BEREA: Browns quarterback Brandon Weeden has yet to sign his rookie contract, and he appears to be getting antsy about the situation.
The Browns have signed nine of their 11 picks from this year’s draft class. Weeden, the 22nd overall pick, and running back Trent Richardson, the third overall selection, are the exceptions.
So is there any update?
“What’s the politically correct answer here?” Weeden asked Friday as the AFC participated in the NFL Rookie Symposium PLAY 60 Youth Football Clinic at the Browns’ headquarters. “I wish it was done, but I don’t know. It’ll get done. We’re working. It takes two sides, though.”
On June 11, Weeden told the Beacon Journal he would sign before training camp begins in late July. When asked whether he’s still confident that will be the case, Weeden said, “I hope so.”
Richardson repeated that he’s waiting for the top two overall picks, Indianapolis Colts quarterback Andrew Luck and Washington Redskins quarterback Robert Griffin III, to sign before completing his deal.
“For me, I think I’m really just waiting on one and two to get done,” Richardson said. “Then when the big guys get done, I can sign.”
Weeden and Richardson are two of 14 unsigned first-round picks from this year’s draft. None of the top-eight selections has signed.
Ever since Browns hall of fame running back Jim Brown called Richardson “ordinary” in an interview with ESPN Radio on draft day, Richardson has been swamped with questions about Brown’s comments.
Richardson continued to take the high road on Friday.
“I laugh at the situation,” he said. “For me, in my head, that means I got a lot of work to do, and I still do. … It’s just a lot of motivation. I don’t dislike Jim Brown for commenting. He’s just pushing me to the limit and making sure that I’m going to work and make sure that he gets everything he can out of me.”
Weeden has been impressed by the way Richardson has responded to Brown’s remarks.
“It doesn’t matter what anyone says with Trent,” Weeden said. “He’s got thick skin, which you have to have to play at this level, especially the positions that we play. Obviously, Jim Brown’s one of the best, probably the best running back to ever play here, and he’s got a right to say that. But Trent doesn’t worry about it. I can promise you that. All you’ve got to do is turn on the tape at Alabama and see what he did. He was a special player down there.”
Perhaps Richardson and Brown will be able to talk about everything face to face one day.
“I’d love to meet him,” Richardson said. “It will be an honor just to be in his presence. He is an icon. He is a legend.”
Luck, the No. 1 overall pick, said he thinks Weeden can “do great things” in the NFL.
“I think he’s incredibly accurate,” Luck said. “It’s fun watching him toss the ball. … It seems every time you’re like, ‘Oh, man.
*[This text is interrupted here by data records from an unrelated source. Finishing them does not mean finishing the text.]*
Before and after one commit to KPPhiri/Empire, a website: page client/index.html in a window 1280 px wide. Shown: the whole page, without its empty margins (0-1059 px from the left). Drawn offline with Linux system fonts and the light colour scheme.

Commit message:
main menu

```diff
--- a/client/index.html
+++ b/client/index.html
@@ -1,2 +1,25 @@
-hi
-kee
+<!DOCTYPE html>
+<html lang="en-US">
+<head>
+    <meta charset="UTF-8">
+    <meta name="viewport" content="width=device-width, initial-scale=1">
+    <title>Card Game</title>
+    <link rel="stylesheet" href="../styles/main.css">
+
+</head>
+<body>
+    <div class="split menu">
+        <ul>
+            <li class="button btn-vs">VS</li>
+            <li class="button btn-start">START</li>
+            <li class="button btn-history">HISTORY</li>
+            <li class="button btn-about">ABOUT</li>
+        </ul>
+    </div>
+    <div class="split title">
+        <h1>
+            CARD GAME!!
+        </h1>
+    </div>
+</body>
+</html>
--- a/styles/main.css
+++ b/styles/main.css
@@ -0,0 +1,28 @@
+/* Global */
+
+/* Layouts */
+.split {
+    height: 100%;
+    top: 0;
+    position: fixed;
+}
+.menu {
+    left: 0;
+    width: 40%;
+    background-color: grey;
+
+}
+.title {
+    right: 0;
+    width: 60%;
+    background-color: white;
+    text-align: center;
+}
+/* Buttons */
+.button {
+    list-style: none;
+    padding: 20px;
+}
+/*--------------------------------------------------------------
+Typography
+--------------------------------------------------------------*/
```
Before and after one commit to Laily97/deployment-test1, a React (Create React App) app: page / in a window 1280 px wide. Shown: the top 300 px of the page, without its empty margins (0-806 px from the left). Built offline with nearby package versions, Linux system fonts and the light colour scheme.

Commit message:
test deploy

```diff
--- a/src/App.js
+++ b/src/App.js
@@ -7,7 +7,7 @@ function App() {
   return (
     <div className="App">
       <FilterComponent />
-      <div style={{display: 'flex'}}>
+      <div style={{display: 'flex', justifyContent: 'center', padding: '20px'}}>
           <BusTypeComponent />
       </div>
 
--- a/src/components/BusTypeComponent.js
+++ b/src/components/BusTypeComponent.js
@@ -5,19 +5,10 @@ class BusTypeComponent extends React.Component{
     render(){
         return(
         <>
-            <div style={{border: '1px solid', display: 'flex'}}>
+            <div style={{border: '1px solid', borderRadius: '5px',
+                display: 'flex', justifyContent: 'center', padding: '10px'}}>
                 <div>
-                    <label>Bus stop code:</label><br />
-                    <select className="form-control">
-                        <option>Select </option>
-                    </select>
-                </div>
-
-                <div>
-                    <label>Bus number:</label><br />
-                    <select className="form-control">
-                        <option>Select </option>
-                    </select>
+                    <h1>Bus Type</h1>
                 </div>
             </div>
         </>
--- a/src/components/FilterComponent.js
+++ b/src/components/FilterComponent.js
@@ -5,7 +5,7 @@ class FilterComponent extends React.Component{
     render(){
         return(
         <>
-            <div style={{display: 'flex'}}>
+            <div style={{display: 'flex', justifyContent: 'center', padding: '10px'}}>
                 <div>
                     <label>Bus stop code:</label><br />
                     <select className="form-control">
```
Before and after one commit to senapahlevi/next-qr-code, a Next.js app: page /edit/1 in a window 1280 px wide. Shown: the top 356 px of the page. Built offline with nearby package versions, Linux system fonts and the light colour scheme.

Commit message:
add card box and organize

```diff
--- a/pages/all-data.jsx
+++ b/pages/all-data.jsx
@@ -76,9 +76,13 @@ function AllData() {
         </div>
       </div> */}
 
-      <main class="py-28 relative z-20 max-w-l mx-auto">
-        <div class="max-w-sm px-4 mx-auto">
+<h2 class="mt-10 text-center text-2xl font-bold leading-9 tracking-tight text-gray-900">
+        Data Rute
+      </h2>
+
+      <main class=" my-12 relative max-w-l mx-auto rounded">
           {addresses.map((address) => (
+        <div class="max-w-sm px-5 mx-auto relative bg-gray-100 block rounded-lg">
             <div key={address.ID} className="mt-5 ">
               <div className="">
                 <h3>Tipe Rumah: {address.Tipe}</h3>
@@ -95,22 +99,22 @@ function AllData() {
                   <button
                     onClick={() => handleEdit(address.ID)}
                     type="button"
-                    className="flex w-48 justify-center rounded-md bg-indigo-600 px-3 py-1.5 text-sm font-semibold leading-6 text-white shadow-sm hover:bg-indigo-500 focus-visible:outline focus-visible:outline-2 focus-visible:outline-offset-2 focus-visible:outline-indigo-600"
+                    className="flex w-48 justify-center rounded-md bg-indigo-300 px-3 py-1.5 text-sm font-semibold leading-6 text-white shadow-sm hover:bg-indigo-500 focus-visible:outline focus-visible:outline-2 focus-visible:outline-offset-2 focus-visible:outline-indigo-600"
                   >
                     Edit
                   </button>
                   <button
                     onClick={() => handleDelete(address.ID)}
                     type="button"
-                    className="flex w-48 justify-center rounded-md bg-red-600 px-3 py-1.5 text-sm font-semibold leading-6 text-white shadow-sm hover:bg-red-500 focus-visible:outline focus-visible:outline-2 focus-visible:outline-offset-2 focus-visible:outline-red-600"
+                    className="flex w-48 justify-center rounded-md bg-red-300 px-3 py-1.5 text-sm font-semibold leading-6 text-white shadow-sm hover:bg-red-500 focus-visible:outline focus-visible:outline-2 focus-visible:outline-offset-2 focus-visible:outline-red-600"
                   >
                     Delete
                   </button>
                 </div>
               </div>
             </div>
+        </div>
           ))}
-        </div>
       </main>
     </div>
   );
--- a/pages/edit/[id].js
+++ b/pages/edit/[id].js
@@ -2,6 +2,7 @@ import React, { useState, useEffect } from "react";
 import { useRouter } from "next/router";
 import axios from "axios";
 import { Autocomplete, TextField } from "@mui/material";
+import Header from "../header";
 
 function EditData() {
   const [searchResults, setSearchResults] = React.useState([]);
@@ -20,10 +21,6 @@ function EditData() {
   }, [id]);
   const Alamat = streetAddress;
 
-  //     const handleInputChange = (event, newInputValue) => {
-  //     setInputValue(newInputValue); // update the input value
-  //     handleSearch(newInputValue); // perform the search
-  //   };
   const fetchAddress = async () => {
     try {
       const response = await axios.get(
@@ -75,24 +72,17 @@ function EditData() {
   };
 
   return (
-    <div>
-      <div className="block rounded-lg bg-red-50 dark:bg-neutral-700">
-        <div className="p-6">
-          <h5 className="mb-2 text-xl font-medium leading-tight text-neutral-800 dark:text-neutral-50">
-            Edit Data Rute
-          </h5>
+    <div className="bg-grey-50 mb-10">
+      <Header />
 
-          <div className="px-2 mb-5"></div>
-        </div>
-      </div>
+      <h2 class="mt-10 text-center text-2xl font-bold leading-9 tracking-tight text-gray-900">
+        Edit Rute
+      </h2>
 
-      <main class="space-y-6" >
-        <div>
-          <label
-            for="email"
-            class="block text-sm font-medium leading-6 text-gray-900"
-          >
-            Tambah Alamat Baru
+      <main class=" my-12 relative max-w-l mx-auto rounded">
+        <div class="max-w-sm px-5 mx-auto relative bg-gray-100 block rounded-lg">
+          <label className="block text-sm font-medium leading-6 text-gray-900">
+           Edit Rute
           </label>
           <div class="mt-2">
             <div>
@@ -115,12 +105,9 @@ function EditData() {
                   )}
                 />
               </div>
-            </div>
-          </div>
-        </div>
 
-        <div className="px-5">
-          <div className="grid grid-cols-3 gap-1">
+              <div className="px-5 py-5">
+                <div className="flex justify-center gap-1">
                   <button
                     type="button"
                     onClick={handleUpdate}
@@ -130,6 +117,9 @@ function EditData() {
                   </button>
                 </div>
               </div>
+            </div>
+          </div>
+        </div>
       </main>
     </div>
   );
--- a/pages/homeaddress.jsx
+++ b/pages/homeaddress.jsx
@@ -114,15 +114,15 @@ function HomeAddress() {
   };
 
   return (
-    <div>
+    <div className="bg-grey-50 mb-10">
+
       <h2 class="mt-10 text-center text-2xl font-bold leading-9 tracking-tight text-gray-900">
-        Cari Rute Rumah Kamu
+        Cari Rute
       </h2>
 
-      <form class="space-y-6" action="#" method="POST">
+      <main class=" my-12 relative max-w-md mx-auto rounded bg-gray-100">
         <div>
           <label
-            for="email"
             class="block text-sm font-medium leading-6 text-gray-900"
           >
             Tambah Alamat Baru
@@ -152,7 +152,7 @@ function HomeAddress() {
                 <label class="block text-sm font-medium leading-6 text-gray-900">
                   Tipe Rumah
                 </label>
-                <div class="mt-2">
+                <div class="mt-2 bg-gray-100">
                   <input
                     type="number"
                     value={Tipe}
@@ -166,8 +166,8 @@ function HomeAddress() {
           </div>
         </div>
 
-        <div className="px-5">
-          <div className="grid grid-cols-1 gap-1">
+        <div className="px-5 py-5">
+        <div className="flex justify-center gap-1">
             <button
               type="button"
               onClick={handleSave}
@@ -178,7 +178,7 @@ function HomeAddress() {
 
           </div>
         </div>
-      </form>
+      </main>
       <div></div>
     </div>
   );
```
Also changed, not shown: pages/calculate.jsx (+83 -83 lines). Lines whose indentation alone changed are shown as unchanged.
That’s where that throw needs to be.’ ... He’s got incredible arm strength, very sharp guy, obviously mature for how old he is.”
Jacksonville Jaguars rookie wide receiver Justin Blackmon was Weeden’s top target at Oklahoma State University, so it’s not a surprise he’s a believer.
“I consider [Weeden] one of the best that came out,” Blackmon said. “I wouldn’t trade him for anyone. He can throw the ball from sideline to sideline and with lots of velocity and speed. He can put it there. He knows how to read the coverage and makes smart decisions. He loves to compete.”
Luck is familiar with Northeast Ohio because he visited the area while growing up. His dad, Oliver, graduated from St. Ignatius High School in Cleveland, and he has a grandmother, aunts, uncles and cousins who still live in the area. “I love Cleveland,” he said. “Great city.” … Detroit Lions defensive tackle Nick Fairley attended the symposium this year. It was canceled when he was a rookie in 2011 because of the NFL lockout. Fairley, the 13th overall pick in last year’s draft, was arrested May 27 and faces charges of driving under the influence of alcohol, reckless driving and attempting to elude police.
Nate Ulrich can be reached at email@example.com.